But this was a bachelor party weekend. I’d be battling the dread demons of dehydration and exhaustion if I was planning on running in the morning, and I’d be kidding myself if I thought I was going to run between the activities of the day.

Still, I managed it pretty well. My 4 mile Thursday run sort of morphed into a 1.5 mile stomp in the woods, as Swem and I explored the ridgeline behind the house on arrival day. To make up for that slightly shorter (though still aggressive) run, my 4 miler on Friday was a 5.5 mile exploration of the hilly mountain roads of Candler, NC. Where I was greeted by this sign.

Community Watch

Good reason to turn around, eh?

Plus, not one to be caught channel surfing, the groom-to-be lead me and a crowd of 6 guys on a hike to the top of Mt. Pisgah. While all kinds of things have snuck on me and surprised me about my newfound fitness, my mood and ability to just go out and do this hike was one of the best. The mile-plus hike to the summit was what the guy with the most local experience called a “little walk in the woods”. In fact, over about 8/10ths of that mile we climbed almost 700 feet. A few of the guys were a lot slower on their feet than me (especially after the prior nights festivities) but I was glad to hang out with them. Still, it was nice to not be the guy who was winded.

I suppose I knew a mountain should look like that in an elevation chart, but I still called Steph to look at this when I uploaded it.

Me, at the top! (I do own a comb... it was just WINDY.)

Mt. Pisgah View

The Blue Ridge Mountains

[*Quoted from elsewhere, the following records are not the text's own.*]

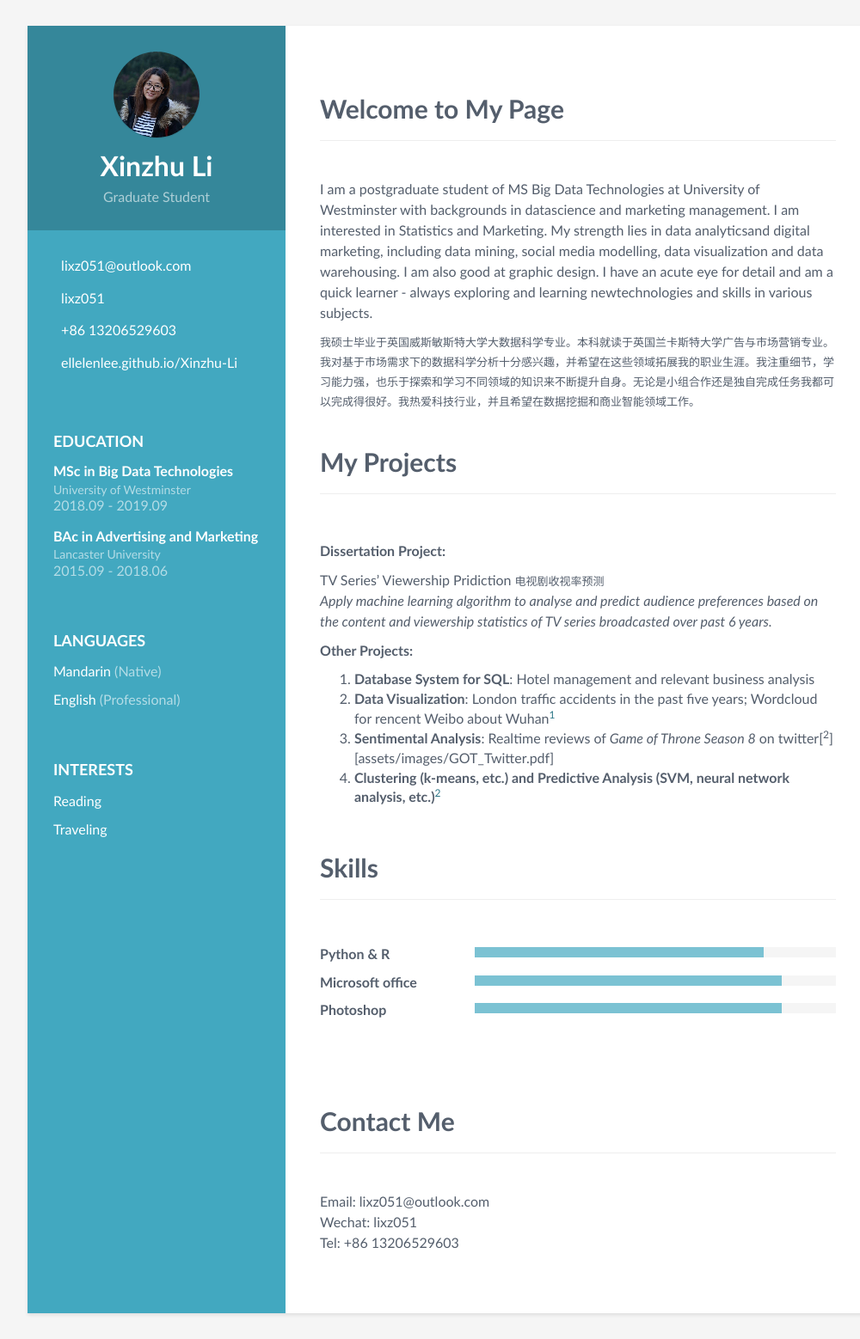
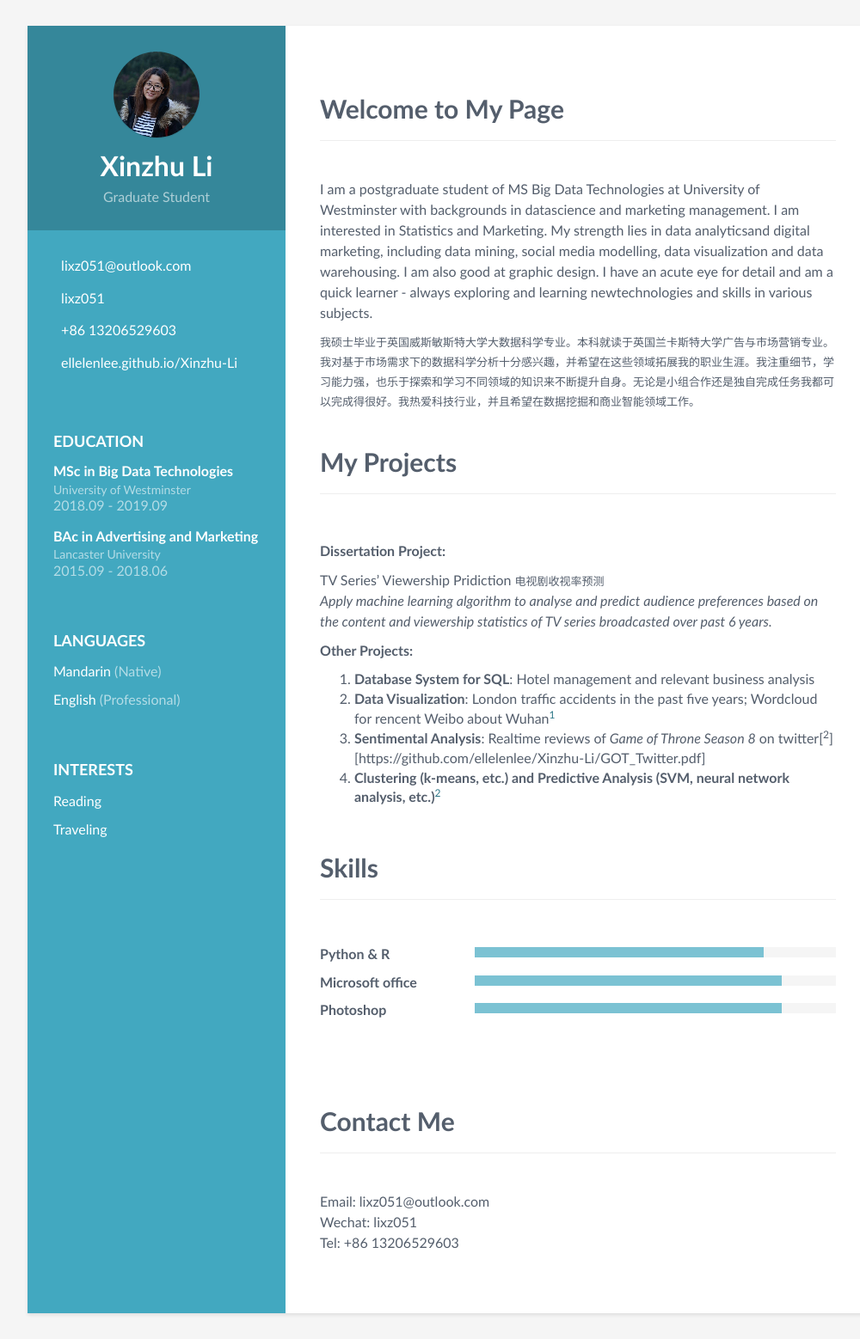
Before and after one commit to ellelenlee/Xinzhu-Li, a Jekyll site: the page built from index.md, in a window 1280 px wide. Shown: the whole page at 86% size, without its empty margins (108-1108 px from the left). Built offline with Jekyll 4.4.1, drawn with Linux system fonts in a browser that asks for light colours; our own code applies the rules of GitHub Pages for plain Markdown files; part of the change alters nothing that is shown.

Commit message:
Update index.md

```diff
--- a/index.md
+++ b/index.md
@@ -21,7 +21,7 @@ TV Series' Viewership Pridiction <font size="2">电视剧收视率预测</font>
 **Other Projects:**
 1. **Database System for SQL**: Hotel management and relevant business analysis
 2. **Data Visualization**: London traffic accidents in the past five years; Wordcloud for rencent Weibo about Wuhan[<sup>1</sup>](https://github.com/ellelenlee/Keywords-related-to-Wuhan-on-Weibo)
-3. **Sentimental Analysis**: Realtime reviews of *Game of Throne Season 8* on twitter[<sup>2</sup>][assets/images/GOT_Twitter.pdf]
+3. **Sentimental Analysis**: Realtime reviews of *Game of Throne Season 8* on twitter[<sup>2</sup>][https://github.com/ellelenlee/Xinzhu-Li/GOT_Twitter.pdf]
 4. **Clustering (k-means, etc.) and Predictive Analysis (SVM, neural network analysis, etc.)**[<sup>2</sup>](https://github.com/ellelenlee/data-mining)
 
 <br/>
```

View from Mt. Pisgah, Clouds

As someone explained, the nearby Smokey Mountains were named that for a pretty clear reason.

The cable housings climbing to Mt. Pisgah

A TV Tower graces the top of the mountain; these are the cable housings leading to the station house a short way down from the summit.

Then, Sunday morning, before departing the hills of western North Carolina, Swem and I enjoyed another 5.5 miles of said hills, reprising my run (complete with stopping to see the community watch sign) from Friday. It was nice to get road run in, and justify our breakfast that morning, before getting into the car back to Nashville for my flight home.

So all in all, my 13 total “EZ “miles were traded in for 11 easy miles, 1.5 miles of trackless woods wandering, and 2.5 miles of hiking. Not exactly a beach chair and an umbrella drink, but less than I’m used to!

That dropback week, which was a couple weeks ago now, was quite a turning point in my training. Coming soon, some tales of my new speedwork, and finding those summer 5k legs I’d packed away for the winter.

Advertisements

One response to “Dropback Week

  1. That was such a nice read, I could picture it and you completely! I am sure these dropback weeks will feel weird but I can def. see how they’d help make legs fresh for speedwork.

    Man, I miss running. With my injury, I will have to live my running through blogs. 😦 I am also not looking forward to having to start from zero again after months of not running. I wanna hear more about your 5K legs! πŸ™‚

Leave a Reply

Fill in your details below or click an icon to log in:

WordPress.com Logo

You are commenting using your WordPress.com account. Log Out / Change )

Twitter picture

You are commenting using your Twitter account. Log Out / Change )

Facebook photo

You are commenting using your Facebook account. Log Out / Change )

Google+ photo

You are commenting using your Google+ account. Log Out / Change )

Connecting to %s